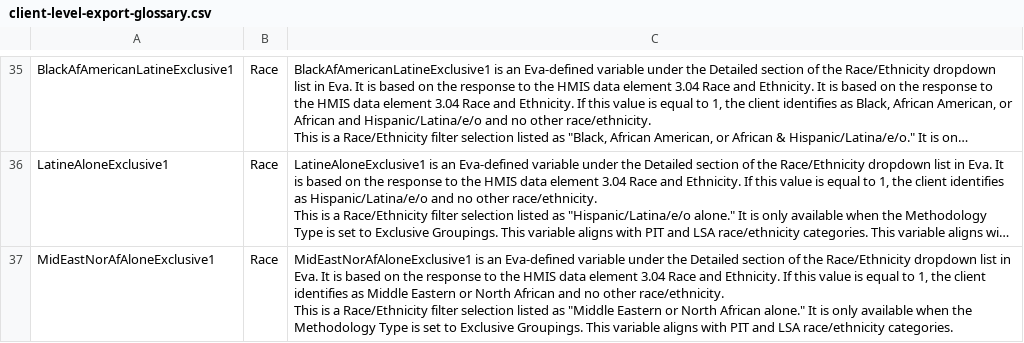
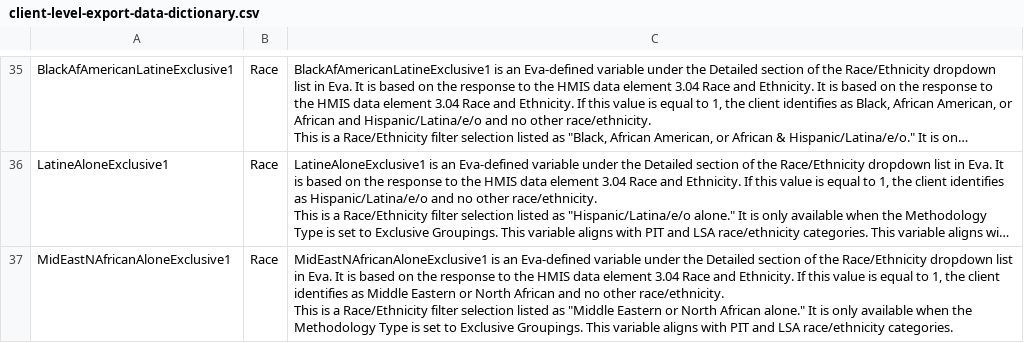
Before and after one commit to abtassociates/eva, a CSV file: www/client-level-export-data-dictionary.csv (was www/client-level-export-glossary.csv), drawn as a sheet; only a part is shown, gaps mark what is left out; long unchanged cells end in …; the diff covers the shown part only; the diff names each change by its address in the sheet, - before the commit and + after, or states it on an @@ line.

Commit message:
renamed file

```diff
--- a/www/client-level-export-glossary.csv
+++ b/www/client-level-export-data-dictionary.csv
-A37: MidEastNorAfAloneExclusive1
+A37: MidEastNAfricanAloneExclusive1
-C37: MidEastNorAfAloneExclusive1 is an…
+C37: MidEastNAfricanAloneExclusive1 is an…
```
Also changed, not shown: 10 edited cells elsewhere in this file.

________

WHAT YOU HAVE TO DO -> For the word "level", find all matching lines in the entries above and copy them out.

EXERCISE SOLUTION ->
Before and after one commit to abtassociates/eva, a CSV file: www/client-level-export-data-dictionary.csv (was www/client-level-export-glossary.csv), drawn as a sheet; only a part is shown, gaps mark what is left out; long unchanged cells end in …; the diff covers the shown part only; the diff names each change by its address in the sheet, - before the commit and + after, or states it on an @@ line.
--- a/www/client-level-export-glossary.csv
+++ b/www/client-level-export-data-dictionary.csv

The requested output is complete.